The election from party lists will be held on January 15. Other deputies will be chosen by the People's Assembly of Kazakhstan, a consultative body loyal to Nazarbayev, the following day.

The presidential decree was published in the official gazette Kazakhstanskaya Pravda and is effective from the day of publication.

A snap parliamentary election had been widely predicted after the 71-year-old Nazarbayev won another five years in office in a presidential vote in April. The next parliamentary election had been scheduled for August 2012.

Kazakhstan's one-party lower house of parliament, Mazhilis,

asked the president last week to dissolve the chamber, in a move seen aimed at diluting the monopoly of Nazarbayev's Nur Otan ruling party in the Central Asian state.

Kazakhstan, an oil-producing former Soviet republic which has never held an election judged free and fair by Western monitors, plans to admit a nominal opposition presence to the Mazhilis lower house, now exclusively dominated by Nur Otan.

But many analysts expect the second-placed party to be widely sympathetic to the ruling party and pose no direct challenge to the leadership.

The harshly anti-Nazarbayev Alga! (Forward) party, repeatedly denied official registration, has called this election window-dressing for the West.

Changes to the electoral law will permit the second-placed party in the next election to enter parliament even if it falls short of the 7 percent threshold that guarantees a presence.

Nazarbayev's Nur Otan party, which has 98 of the lower chamber's 107 seats, controls every facet of life in Kazakhstan and is widely expected to win an overwhelming election majority.

The other nine deputies are chosen by the People's Assembly of Kazakhstan, a consultative body loyal to Nazarbayev, and do not belong to any party.

Half a dozen loyalist parties are expected to run in the polls.
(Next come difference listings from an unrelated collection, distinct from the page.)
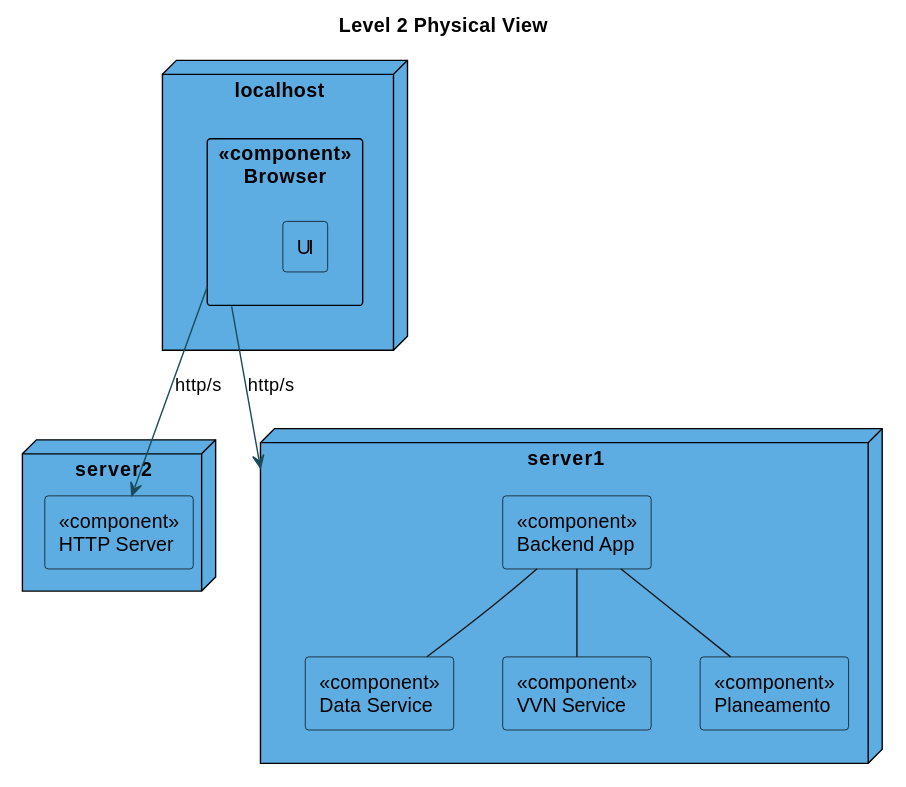
Before: docs/sprint1/level2/physical_view/phyisical_view.svg, a diagram exported from PlantUML (Departamento-de-Engenharia-Informatica/LEI-SEM5-PI-2025-26-3DK-04). The source it was exported from:
```plantuml
@startuml
title Level 2 Physical View

skinparam defaultFontName Arial
skinparam componentStyle rectangle
skinparam node {
  BackgroundColor #5DADE2
  BorderColor #000000
}
skinparam component {
  BackgroundColor #5DADE2
  BorderColor #000000
}

node "localhost" as CLIENT {
  component "<<component>>\nBrowser" as BROWSER {
    component "<<component>>\nUI" as UI
  }
}

node "server2" as WEB {
  component "<<component>>\nHTTP Server" as WEBHTTP
  component "UI" as UI
}

node "server1" as APP {
  component "<<component>>\nBackend App" as API
  component "<<component>>\nData Service" as DS
  component "<<component>>\nVVN Service" as VVN
  component "<<component>>\nPlaneamento" as PLAN
}

WEBHTTP -[Hidden]-> UI
API -down- DS
API -down- VVN
API -down- PLAN

BROWSER -[#1b4b5a]-> WEBHTTP : http/s
BROWSER -[#1b4b5a]-> APP : http/s
@enduml
```
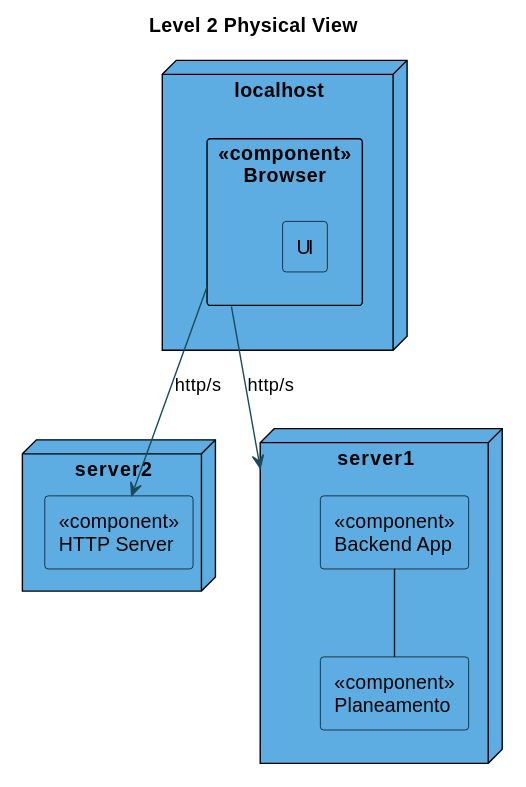
After the change.

Diff of the diagram source:
```diff
@@ -25,14 +25,10 @@
 
 node "server1" as APP {
   component "<<component>>\nBackend App" as API
-  component "<<component>>\nData Service" as DS
-  component "<<component>>\nVVN Service" as VVN
   component "<<component>>\nPlaneamento" as PLAN
 }
 
 WEBHTTP -[Hidden]-> UI
-API -down- DS
-API -down- VVN
 API -down- PLAN
 
 BROWSER -[#1b4b5a]-> WEBHTTP : http/s
```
The Ak Zhol party, representing big business and many of the country's elite - officially the second-largest party in the country by membership, is expected to win several seats.

(Reporting by Robin Paxton and Dmitry Solovyov; Editing by Michael Roddy)